The Congo floor maggot (Auchmeromyia senegalensis) is a species of blow-fly that is native to sub Saharan Africa and the Cape Verde Islands. A. sengalensis is an atypical myiasis species which does not live on or in the host, but sucks the blood of burrow-dwelling wild pigs, warthogs, aardvark, hyena and occasionally sleeping humans (sanguinivorous myiasis).
Chrysomya bezziana, also known as the Old World screwworm fly or screwworm, is an obligate parasite of mammals. Obligate parasitic flies require a host to complete their development.
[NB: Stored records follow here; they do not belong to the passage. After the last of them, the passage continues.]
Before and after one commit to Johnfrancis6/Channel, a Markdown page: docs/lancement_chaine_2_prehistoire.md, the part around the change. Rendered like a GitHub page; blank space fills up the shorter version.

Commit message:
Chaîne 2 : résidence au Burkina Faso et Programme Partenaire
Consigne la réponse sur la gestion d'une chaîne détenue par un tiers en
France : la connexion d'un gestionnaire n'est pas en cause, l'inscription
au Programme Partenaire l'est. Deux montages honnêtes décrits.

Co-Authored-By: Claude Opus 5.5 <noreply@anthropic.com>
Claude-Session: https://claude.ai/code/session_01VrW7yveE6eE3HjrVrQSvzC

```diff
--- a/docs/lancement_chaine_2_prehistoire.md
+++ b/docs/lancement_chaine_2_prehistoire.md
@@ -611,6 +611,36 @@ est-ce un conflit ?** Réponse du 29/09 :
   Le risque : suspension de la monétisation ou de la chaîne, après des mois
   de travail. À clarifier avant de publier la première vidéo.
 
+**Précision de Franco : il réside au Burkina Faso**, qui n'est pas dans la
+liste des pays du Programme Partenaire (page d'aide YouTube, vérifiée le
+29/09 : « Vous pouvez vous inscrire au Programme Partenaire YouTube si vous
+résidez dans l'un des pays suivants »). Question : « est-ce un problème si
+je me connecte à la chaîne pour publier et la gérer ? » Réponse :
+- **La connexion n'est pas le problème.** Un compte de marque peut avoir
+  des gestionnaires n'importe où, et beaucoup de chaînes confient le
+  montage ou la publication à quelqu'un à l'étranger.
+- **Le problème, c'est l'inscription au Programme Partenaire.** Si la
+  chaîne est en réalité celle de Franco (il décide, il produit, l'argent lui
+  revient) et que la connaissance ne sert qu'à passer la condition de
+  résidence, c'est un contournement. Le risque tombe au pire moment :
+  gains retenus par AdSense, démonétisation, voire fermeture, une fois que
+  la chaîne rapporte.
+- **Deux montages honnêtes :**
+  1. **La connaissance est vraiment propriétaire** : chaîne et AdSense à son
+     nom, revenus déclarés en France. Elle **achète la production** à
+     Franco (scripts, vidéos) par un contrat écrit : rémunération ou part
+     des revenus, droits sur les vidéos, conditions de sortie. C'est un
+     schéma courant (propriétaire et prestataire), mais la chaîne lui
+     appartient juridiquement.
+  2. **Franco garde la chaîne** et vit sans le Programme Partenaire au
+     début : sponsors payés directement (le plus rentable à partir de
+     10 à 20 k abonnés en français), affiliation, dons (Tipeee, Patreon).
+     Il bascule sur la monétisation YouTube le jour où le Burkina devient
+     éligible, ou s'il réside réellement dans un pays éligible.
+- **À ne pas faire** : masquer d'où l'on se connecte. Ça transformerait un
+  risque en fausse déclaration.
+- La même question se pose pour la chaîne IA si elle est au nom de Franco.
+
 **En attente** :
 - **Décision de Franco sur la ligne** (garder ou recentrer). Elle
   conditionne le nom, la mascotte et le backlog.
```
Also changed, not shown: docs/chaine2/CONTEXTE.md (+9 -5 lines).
Named to honor the Italian entomologist Mario Bezzi, this fly is widely distributed in Asia, tropical Africa, India, and Papua New Guinea.
Gasterophilus intestinalis (DeGeer) is the more common horse bot fly which is an internal parasite of the gastrointestinal tract. Gasterophilus nasalis (Linnaeus), the nose bot fly, and G. haemorrhoidalis (Linnaeus), the throat bot fly, are also distributed throughout North America.
Myiasis of the human eye or ophthalmomyiasis can be caused by Hypoderma tarandi, a parasitic botfly of caribou. It is known to lead to uveitis, glaucoma, and retinal detachment. Human ophthalmomyiasis, both external and internal, has been caused by the larvae of the botfly.
Oestrus ovis, the sheep bot fly, is a widespread species of fly of the genus Oestrus. It is known for its parasitic predation and damage to sheep, deer, goats and sometimes cattle. There have also been many records of horse, dog and human infestation. In some areas of the world it is a significant pest which affects the agricultural economy.